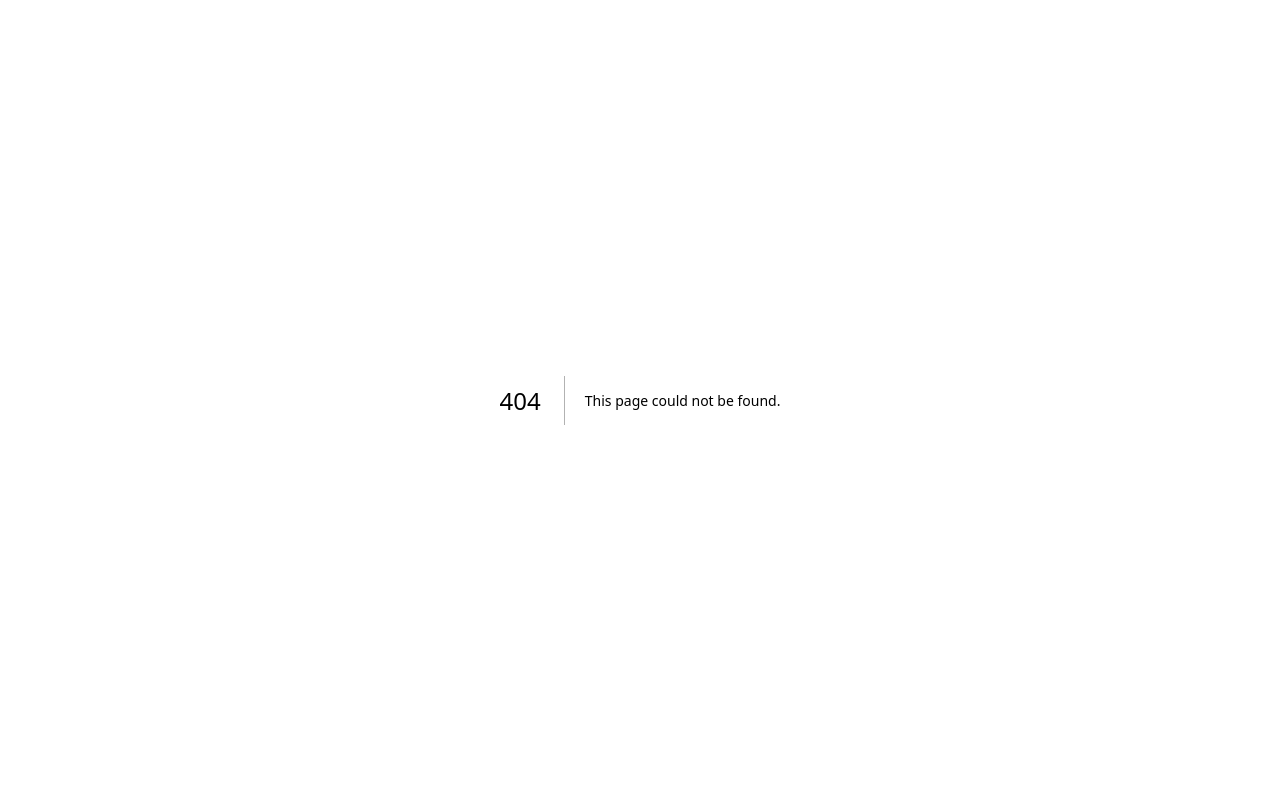
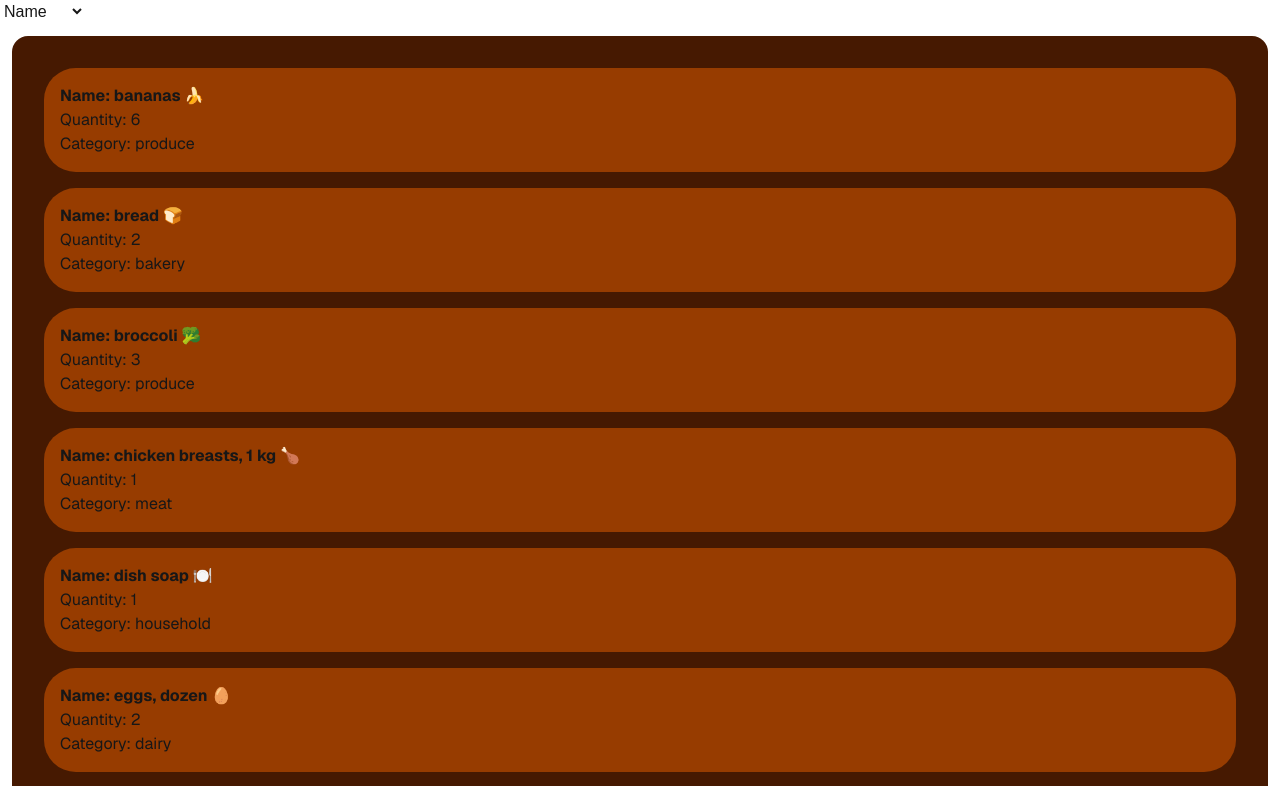
Before and after one commit to RandomGuy1661/cprg306-assignments, a Next.js app: page /week-6 in a window 1280 px wide. Before the commit this address had no page. Shown: the top 786 px of the page. Built offline with nearby package versions, Linux system fonts and the light colour scheme.

Commit message:
week-6 completed

```diff
--- a/app/page.js
+++ b/app/page.js
@@ -11,6 +11,7 @@ export default function Home(){
         <li><Link className={linkStyles} href="./week-3">Week 3 Assignment</Link></li>
         <li><Link className={linkStyles} href="./week-4">Week 4 Assignment</Link></li>
         <li><Link className={linkStyles} href="./week-5">Week 5 Assignment</Link></li>
+        <li><Link className={linkStyles} href="./week-6">Week 6 Assignment</Link></li>
       </ul>
     </main>
   )
--- /dev/null
+++ b/app/week-6/item-list.js
@@ -0,0 +1,40 @@
+"use client"
+
+import { useState } from "react";
+import Item from "./item.js";
+import itemData from "./items.json"
+
+
+export default function ItemList(){
+    let items = itemData.map( (item) => ({...item}));
+
+    let [sortBy, setSortBy] = useState('name');
+    const handleSortChange = (event) => setSortBy(event.target.value)
+
+        items.sort((i1, i2) =>
+        {
+            if (sortBy == 'category') {
+                if (i1.category.toLowerCase() > i2.category.toLowerCase()) return 1;
+                if (i1.category.toLowerCase() < i2.category.toLowerCase()) return -1;
+                return 0;
+            } else {
+                if (i1.name.toLowerCase() > i2.name.toLowerCase()) return 1;
+                if (i1.name.toLowerCase() < i2.name.toLowerCase()) return -1;
+                return 0;
+            }
+        })
+
+    return(
+        <div>
+            <select onChange={handleSortChange}>
+                <option value='name'>Name</option>
+                <option value='category'>Category</option>
+            </select>
+            <ul className="bg-amber-950 rounded-2xl m-3 p-4">
+                {items.map((i) => (
+                    <li key={i.id}><Item i = {i}/></li>
+                ))}
+            </ul>
+        </div>
+    )
+};
--- /dev/null
+++ b/app/week-6/item.js
@@ -0,0 +1,14 @@
+export default function Item( {i} ){
+
+    //let {name, quantity, category} = props;
+
+    return(
+        <div className="p-4 m-4 bg-amber-800 font-sans rounded-4xl">
+            <ul>
+                <li className="font-bold">Name: {i.name}</li>
+                <li>Quantity: {i.quantity}</li>
+                <li>Category: {i.category}</li>
+            </ul>
+        </div>
+    )
+};
--- /dev/null
+++ b/app/week-6/items.json
@@ -0,0 +1,74 @@
+[
+  {
+    "id": "1h2GJKH12gkHG31h1H",
+    "name": "milk, 4 L 🥛",
+    "quantity": 1,
+    "category": "dairy"
+  },
+  {
+    "id": "2KJH3k2j3H1k2J3K1H",
+    "name": "bread 🍞",
+    "quantity": 2,
+    "category": "bakery"
+  },
+  {
+    "id": "3h2KJH3k2j3H1k2J3",
+    "name": "eggs, dozen 🥚",
+    "quantity": 2,
+    "category": "dairy"
+  },
+  {
+    "id": "4k2J3K1H2GJKH12gk",
+    "name": "bananas 🍌",
+    "quantity": 6,
+    "category": "produce"
+  },
+  {
+    "id": "5H1h1H2KJH3k2j3H",
+    "name": "broccoli 🥦",
+    "quantity": 3,
+    "category": "produce"
+  },
+  {
+    "id": "6H1k2J3K1H2GJKH1",
+    "name": "chicken breasts, 1 kg 🍗",
+    "quantity": 1,
+    "category": "meat"
+  },
+  {
+    "id": "7gkHG31h1H2KJH3k",
+    "name": "pasta sauce 🍝",
+    "quantity": 3,
+    "category": "canned goods"
+  },
+  {
+    "id": "8j3H1k2J3K1H2GJK",
+    "name": "spaghetti, 454 g 🍝",
+    "quantity": 2,
+    "category": "dry goods"
+  },
+  {
+    "id": "9H12gkHG31h1H2KJ",
+    "name": "toilet paper, 12 pack 🧻",
+    "quantity": 1,
+    "category": "household"
+  },
+  {
+    "id": "10H3k2j3H1k2J3K1",
+    "name": "paper towels, 6 pack",
+    "quantity": 1,
+    "category": "household"
+  },
+  {
+    "id": "11k2J3K1H2GJKH12",
+    "name": "dish soap 🍽️",
+    "quantity": 1,
+    "category": "household"
+  },
+  {
+    "id": "12GJKH12gkHG31h1",
+    "name": "hand soap 🧼",
+    "quantity": 4,
+    "category": "household"
+  }
+]
--- /dev/null
+++ b/app/week-6/page.js
@@ -0,0 +1,9 @@
+import ItemList from "./item-list";
+
+export default function Home(){
+    return(
+        <main>
+            <ItemList/>
+        </main>
+    )
+}
```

--------

- [Exercise brief]
The entries above need to be output again in full, exactly, and without pictures.

- [Output of the exercise]
Before and after one commit to RandomGuy1661/cprg306-assignments, a Next.js app: page /week-6 in a window 1280 px wide. Before the commit this address had no page. Shown: the top 786 px of the page. Built offline with nearby package versions, Linux system fonts and the light colour scheme.

Commit message:
week-6 completed

```diff
--- a/app/page.js
+++ b/app/page.js
@@ -11,6 +11,7 @@ export default function Home(){
         <li><Link className={linkStyles} href="./week-3">Week 3 Assignment</Link></li>
         <li><Link className={linkStyles} href="./week-4">Week 4 Assignment</Link></li>
         <li><Link className={linkStyles} href="./week-5">Week 5 Assignment</Link></li>
+        <li><Link className={linkStyles} href="./week-6">Week 6 Assignment</Link></li>
       </ul>
     </main>
   )
--- /dev/null
+++ b/app/week-6/item-list.js
@@ -0,0 +1,40 @@
+"use client"
+
+import { useState } from "react";
+import Item from "./item.js";
+import itemData from "./items.json"
+
+
+export default function ItemList(){
+    let items = itemData.map( (item) => ({...item}));
+
+    let [sortBy, setSortBy] = useState('name');
+    const handleSortChange = (event) => setSortBy(event.target.value)
+
+        items.sort((i1, i2) =>
+        {
+            if (sortBy == 'category') {
+                if (i1.category.toLowerCase() > i2.category.toLowerCase()) return 1;
+                if (i1.category.toLowerCase() < i2.category.toLowerCase()) return -1;
+                return 0;
+            } else {
+                if (i1.name.toLowerCase() > i2.name.toLowerCase()) return 1;
+                if (i1.name.toLowerCase() < i2.name.toLowerCase()) return -1;
+                return 0;
+            }
+        })
+
+    return(
+        <div>
+            <select onChange={handleSortChange}>
+                <option value='name'>Name</option>
+                <option value='category'>Category</option>
+            </select>
+            <ul className="bg-amber-950 rounded-2xl m-3 p-4">
+                {items.map((i) => (
+                    <li key={i.id}><Item i = {i}/></li>
+                ))}
+            </ul>
+        </div>
+    )
+};
--- /dev/null
+++ b/app/week-6/item.js
@@ -0,0 +1,14 @@
+export default function Item( {i} ){
+
+    //let {name, quantity, category} = props;
+
+    return(
+        <div className="p-4 m-4 bg-amber-800 font-sans rounded-4xl">
+            <ul>
+                <li className="font-bold">Name: {i.name}</li>
+                <li>Quantity: {i.quantity}</li>
+                <li>Category: {i.category}</li>
+            </ul>
+        </div>
+    )
+};
--- /dev/null
+++ b/app/week-6/items.json
@@ -0,0 +1,74 @@
+[
+  {
+    "id": "1h2GJKH12gkHG31h1H",
+    "name": "milk, 4 L 🥛",
+    "quantity": 1,
+    "category": "dairy"
+  },
+  {
+    "id": "2KJH3k2j3H1k2J3K1H",
+    "name": "bread 🍞",
+    "quantity": 2,
+    "category": "bakery"
+  },
+  {
+    "id": "3h2KJH3k2j3H1k2J3",
+    "name": "eggs, dozen 🥚",
+    "quantity": 2,
+    "category": "dairy"
+  },
+  {
+    "id": "4k2J3K1H2GJKH12gk",
+    "name": "bananas 🍌",
+    "quantity": 6,
+    "category": "produce"
+  },
+  {
+    "id": "5H1h1H2KJH3k2j3H",
+    "name": "broccoli 🥦",
+    "quantity": 3,
+    "category": "produce"
+  },
+  {
+    "id": "6H1k2J3K1H2GJKH1",
+    "name": "chicken breasts, 1 kg 🍗",
+    "quantity": 1,
+    "category": "meat"
+  },
+  {
+    "id": "7gkHG31h1H2KJH3k",
+    "name": "pasta sauce 🍝",
+    "quantity": 3,
+    "category": "canned goods"
+  },
+  {
+    "id": "8j3H1k2J3K1H2GJK",
+    "name": "spaghetti, 454 g 🍝",
+    "quantity": 2,
+    "category": "dry goods"
+  },
+  {
+    "id": "9H12gkHG31h1H2KJ",
+    "name": "toilet paper, 12 pack 🧻",
+    "quantity": 1,
+    "category": "household"
+  },
+  {
+    "id": "10H3k2j3H1k2J3K1",
+    "name": "paper towels, 6 pack",
+    "quantity": 1,
+    "category": "household"
+  },
+  {
+    "id": "11k2J3K1H2GJKH12",
+    "name": "dish soap 🍽️",
+    "quantity": 1,
+    "category": "household"
+  },
+  {
+    "id": "12GJKH12gkHG31h1",
+    "name": "hand soap 🧼",
+    "quantity": 4,
+    "category": "household"
+  }
+]
--- /dev/null
+++ b/app/week-6/page.js
@@ -0,0 +1,9 @@
+import ItemList from "./item-list";
+
+export default function Home(){
+    return(
+        <main>
+            <ItemList/>
+        </main>
+    )
+}
```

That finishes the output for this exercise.